In the records below, which lines include "text"? Copy them.
[Opening RECORD EXCERPTS section]
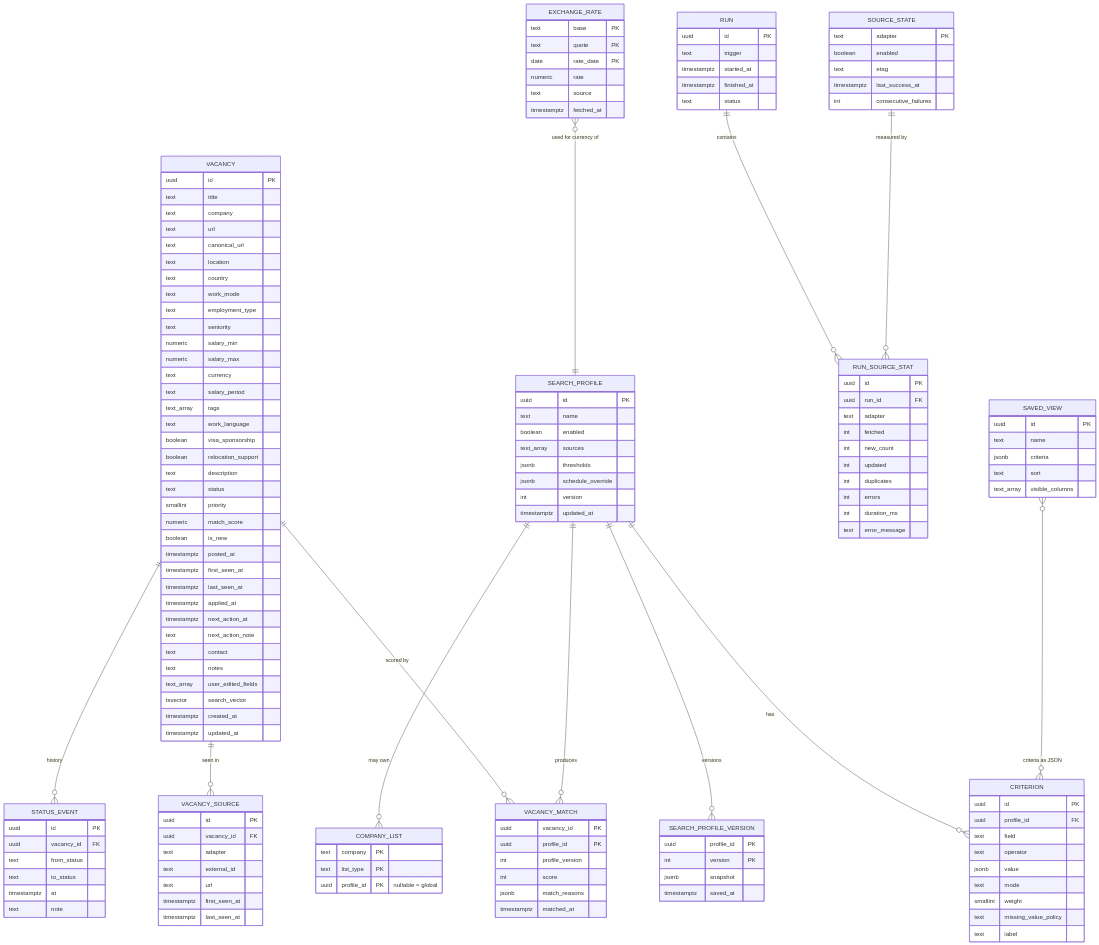
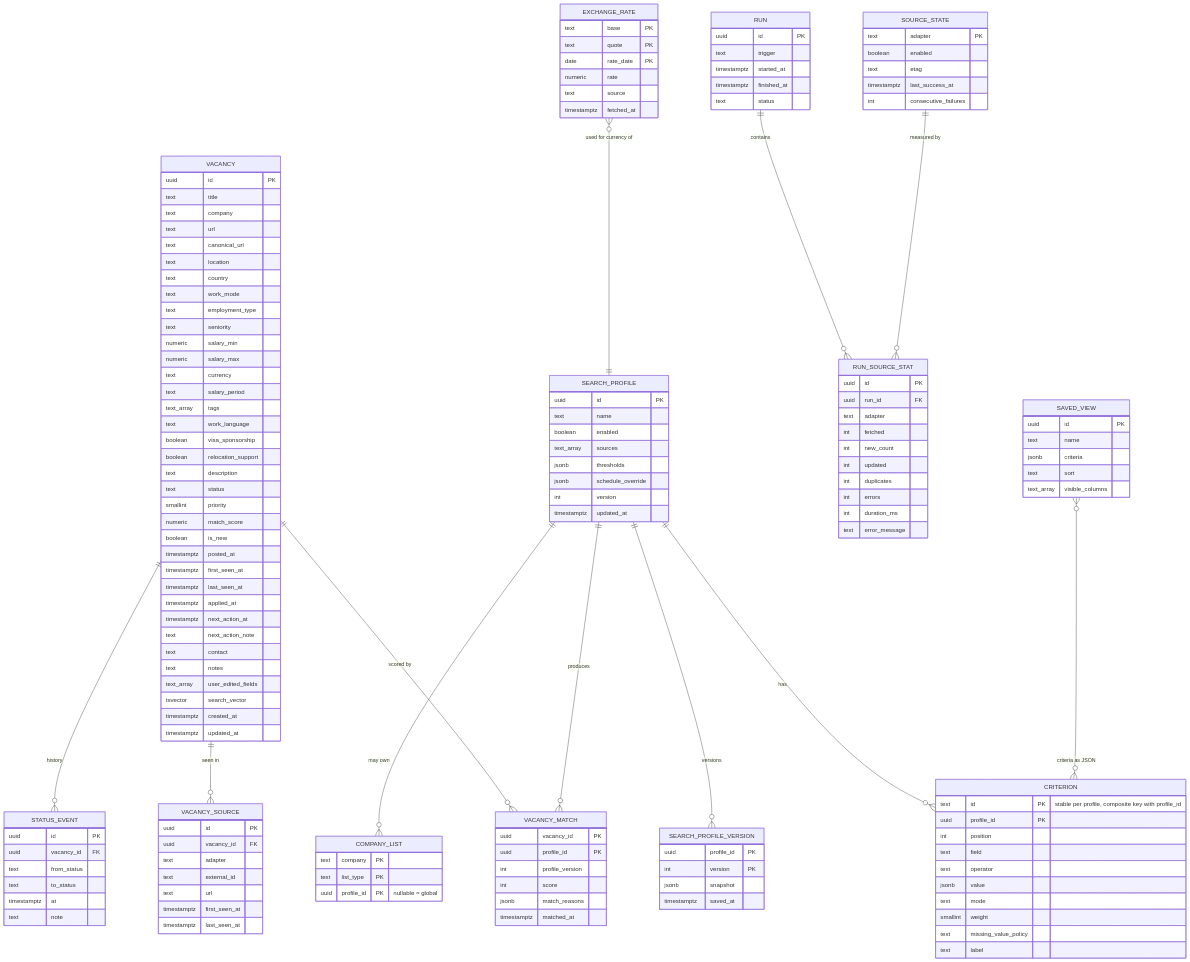
The fourth of 4 diagrams in docs/architecture.md (jmarkuz/vacancy-tracker), drawn with Mermaid before and after one commit. The commit also changed 17 other files, not shown here.

```diff
--- a/docs/architecture.md
+++ b/docs/architecture.md
@@ -194,8 +194,9 @@
         timestamptz saved_at
     }
     CRITERION {
-        uuid id PK
-        uuid profile_id FK
+        text id PK "stable per profile, composite key with profile_id"
+        uuid profile_id PK
+        int position
         text field
         text operator
         jsonb value
```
[Closing RECORD EXCERPTS section]
▸ OUTPUT:
+        text id PK "stable per profile, composite key with profile_id"
         text field
         text operator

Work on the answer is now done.